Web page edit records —
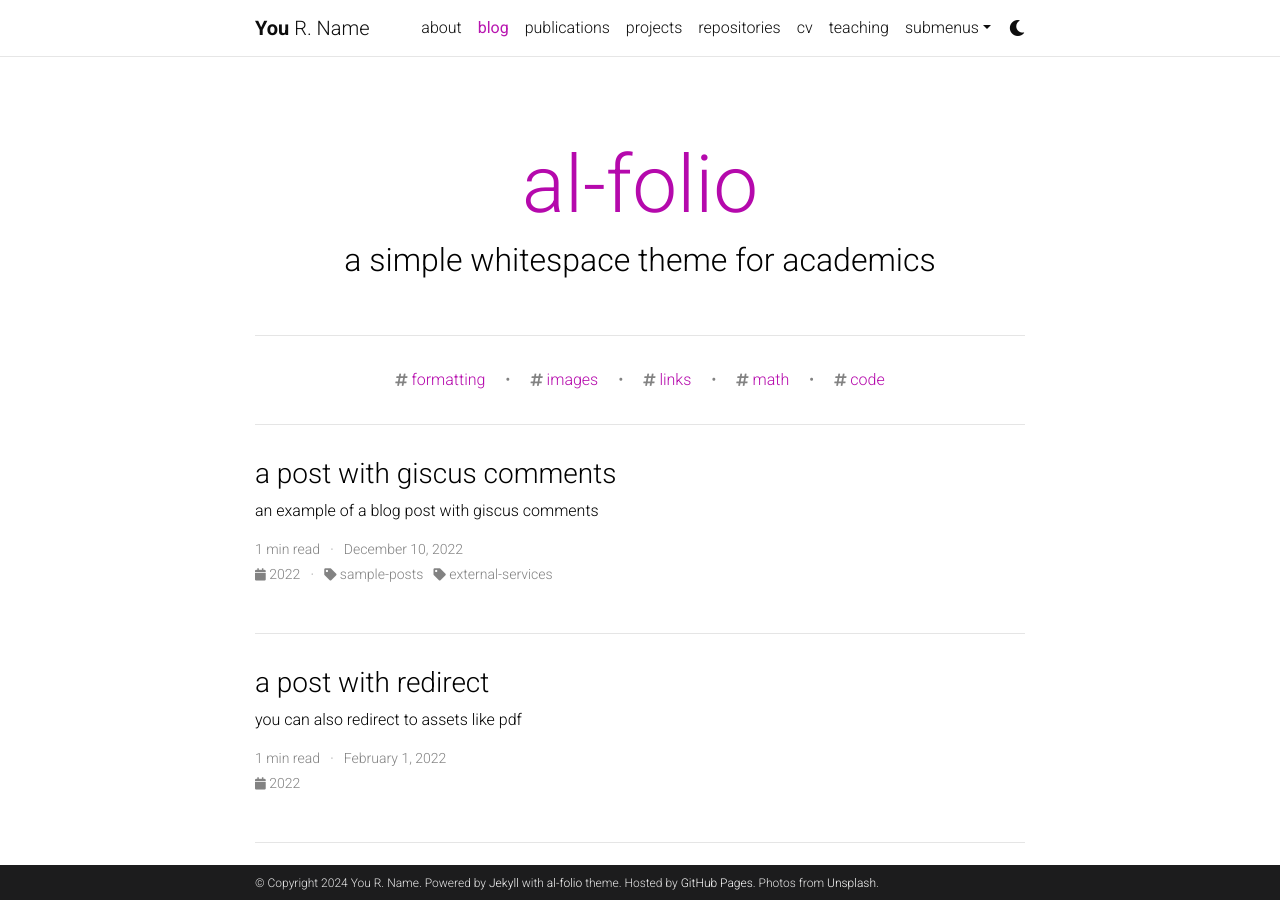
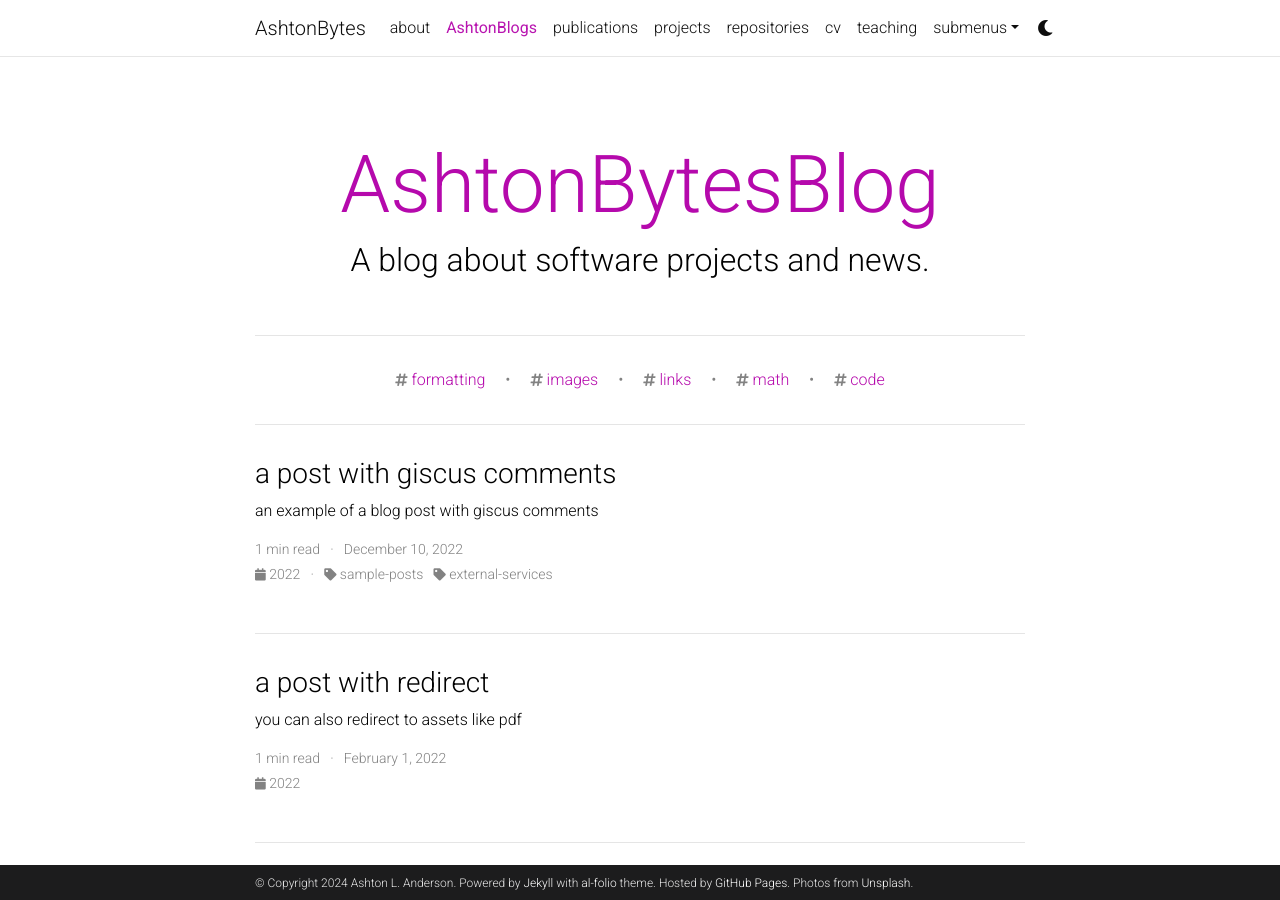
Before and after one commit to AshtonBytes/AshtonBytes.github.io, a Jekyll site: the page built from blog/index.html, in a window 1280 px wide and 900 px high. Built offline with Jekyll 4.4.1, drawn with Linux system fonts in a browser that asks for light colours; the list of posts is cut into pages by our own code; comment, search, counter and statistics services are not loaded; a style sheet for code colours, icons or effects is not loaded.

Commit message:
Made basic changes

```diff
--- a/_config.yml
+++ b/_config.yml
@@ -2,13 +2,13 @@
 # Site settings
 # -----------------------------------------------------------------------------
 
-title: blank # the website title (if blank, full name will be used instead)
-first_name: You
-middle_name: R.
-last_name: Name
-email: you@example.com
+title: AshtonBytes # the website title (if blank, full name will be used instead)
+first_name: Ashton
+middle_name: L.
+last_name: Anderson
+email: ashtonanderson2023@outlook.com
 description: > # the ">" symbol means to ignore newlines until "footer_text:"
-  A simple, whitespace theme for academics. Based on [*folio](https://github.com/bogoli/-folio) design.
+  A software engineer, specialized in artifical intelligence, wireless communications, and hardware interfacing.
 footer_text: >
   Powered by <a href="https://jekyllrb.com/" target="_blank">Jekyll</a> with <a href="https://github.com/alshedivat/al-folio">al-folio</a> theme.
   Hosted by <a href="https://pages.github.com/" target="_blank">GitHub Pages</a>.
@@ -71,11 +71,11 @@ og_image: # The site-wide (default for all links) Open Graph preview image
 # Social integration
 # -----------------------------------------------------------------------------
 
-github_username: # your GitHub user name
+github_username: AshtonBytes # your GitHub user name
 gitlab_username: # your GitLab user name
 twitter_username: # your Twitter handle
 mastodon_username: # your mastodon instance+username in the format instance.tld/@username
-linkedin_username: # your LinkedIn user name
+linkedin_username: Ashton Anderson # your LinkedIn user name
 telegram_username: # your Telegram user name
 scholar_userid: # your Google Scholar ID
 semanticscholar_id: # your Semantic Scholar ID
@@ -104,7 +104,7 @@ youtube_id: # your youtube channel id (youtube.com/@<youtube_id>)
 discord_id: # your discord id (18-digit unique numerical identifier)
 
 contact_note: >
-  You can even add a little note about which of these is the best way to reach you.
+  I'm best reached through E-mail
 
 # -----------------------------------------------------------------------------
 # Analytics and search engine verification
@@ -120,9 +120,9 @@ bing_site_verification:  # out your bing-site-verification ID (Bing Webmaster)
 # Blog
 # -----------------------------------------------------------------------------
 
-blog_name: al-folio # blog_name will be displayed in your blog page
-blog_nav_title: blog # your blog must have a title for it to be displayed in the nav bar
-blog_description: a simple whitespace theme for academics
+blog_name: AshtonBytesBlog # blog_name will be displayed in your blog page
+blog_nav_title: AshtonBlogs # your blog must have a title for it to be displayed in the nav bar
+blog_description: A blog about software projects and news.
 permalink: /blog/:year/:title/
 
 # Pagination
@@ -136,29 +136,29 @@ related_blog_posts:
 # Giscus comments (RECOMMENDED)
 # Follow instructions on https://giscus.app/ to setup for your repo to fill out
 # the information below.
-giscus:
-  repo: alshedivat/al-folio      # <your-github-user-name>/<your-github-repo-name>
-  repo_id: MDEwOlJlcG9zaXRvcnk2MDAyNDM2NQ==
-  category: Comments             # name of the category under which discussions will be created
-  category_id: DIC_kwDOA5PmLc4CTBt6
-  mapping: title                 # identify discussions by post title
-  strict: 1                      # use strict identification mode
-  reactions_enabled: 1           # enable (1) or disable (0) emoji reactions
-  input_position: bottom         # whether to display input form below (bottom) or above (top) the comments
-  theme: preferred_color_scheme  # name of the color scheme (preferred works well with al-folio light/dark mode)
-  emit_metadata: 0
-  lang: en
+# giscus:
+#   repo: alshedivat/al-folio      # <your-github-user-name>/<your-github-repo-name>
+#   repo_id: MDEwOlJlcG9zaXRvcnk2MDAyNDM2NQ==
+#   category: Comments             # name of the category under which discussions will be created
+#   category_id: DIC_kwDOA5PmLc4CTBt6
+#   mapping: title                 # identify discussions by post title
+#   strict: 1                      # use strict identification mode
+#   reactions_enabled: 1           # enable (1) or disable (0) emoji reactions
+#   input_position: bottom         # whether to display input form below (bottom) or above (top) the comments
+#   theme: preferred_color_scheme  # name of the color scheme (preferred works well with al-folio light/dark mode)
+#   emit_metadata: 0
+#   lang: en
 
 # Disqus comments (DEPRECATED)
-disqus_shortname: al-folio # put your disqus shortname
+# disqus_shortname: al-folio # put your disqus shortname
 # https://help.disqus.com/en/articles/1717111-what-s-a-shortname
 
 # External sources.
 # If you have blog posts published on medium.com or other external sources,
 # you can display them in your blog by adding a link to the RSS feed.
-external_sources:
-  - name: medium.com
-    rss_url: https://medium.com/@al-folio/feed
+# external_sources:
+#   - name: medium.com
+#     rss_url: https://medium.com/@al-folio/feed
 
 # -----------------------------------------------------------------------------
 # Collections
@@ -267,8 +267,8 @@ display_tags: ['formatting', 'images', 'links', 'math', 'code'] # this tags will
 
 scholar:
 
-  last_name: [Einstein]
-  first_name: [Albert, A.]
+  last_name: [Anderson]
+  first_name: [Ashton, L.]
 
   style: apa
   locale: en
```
--
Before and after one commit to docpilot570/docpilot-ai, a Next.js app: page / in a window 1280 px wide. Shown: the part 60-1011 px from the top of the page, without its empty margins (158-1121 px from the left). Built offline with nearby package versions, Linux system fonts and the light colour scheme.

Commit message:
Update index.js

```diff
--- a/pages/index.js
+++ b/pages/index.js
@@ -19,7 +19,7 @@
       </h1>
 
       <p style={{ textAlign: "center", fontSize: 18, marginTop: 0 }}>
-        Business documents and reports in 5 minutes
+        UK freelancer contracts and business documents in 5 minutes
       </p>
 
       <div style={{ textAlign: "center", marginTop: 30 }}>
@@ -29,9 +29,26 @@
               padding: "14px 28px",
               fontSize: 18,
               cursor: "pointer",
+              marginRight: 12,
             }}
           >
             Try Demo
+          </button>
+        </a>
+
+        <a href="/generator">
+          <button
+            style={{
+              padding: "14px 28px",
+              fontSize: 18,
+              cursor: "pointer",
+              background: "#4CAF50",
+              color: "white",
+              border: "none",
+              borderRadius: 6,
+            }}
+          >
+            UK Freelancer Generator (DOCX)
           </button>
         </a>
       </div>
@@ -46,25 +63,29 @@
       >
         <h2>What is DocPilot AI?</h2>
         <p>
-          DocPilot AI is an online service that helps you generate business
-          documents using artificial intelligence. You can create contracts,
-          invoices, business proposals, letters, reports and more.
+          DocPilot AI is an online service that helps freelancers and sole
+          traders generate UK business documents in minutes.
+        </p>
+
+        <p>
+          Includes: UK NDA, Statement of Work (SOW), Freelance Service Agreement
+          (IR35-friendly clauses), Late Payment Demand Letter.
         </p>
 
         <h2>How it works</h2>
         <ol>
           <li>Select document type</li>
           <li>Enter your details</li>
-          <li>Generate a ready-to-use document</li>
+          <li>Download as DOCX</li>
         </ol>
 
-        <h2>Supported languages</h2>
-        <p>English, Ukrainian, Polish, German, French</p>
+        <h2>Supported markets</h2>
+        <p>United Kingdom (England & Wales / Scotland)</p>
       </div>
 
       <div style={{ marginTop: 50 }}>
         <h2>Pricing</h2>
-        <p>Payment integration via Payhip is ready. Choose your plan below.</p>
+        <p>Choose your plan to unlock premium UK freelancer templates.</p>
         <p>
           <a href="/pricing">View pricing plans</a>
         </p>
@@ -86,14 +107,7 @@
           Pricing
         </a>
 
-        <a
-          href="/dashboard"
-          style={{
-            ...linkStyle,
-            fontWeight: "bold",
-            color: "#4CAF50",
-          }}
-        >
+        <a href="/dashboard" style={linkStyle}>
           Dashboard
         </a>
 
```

What to work on — Exactly how many lines of the records above contain "title"? Please state only the number.

Expected answer — 7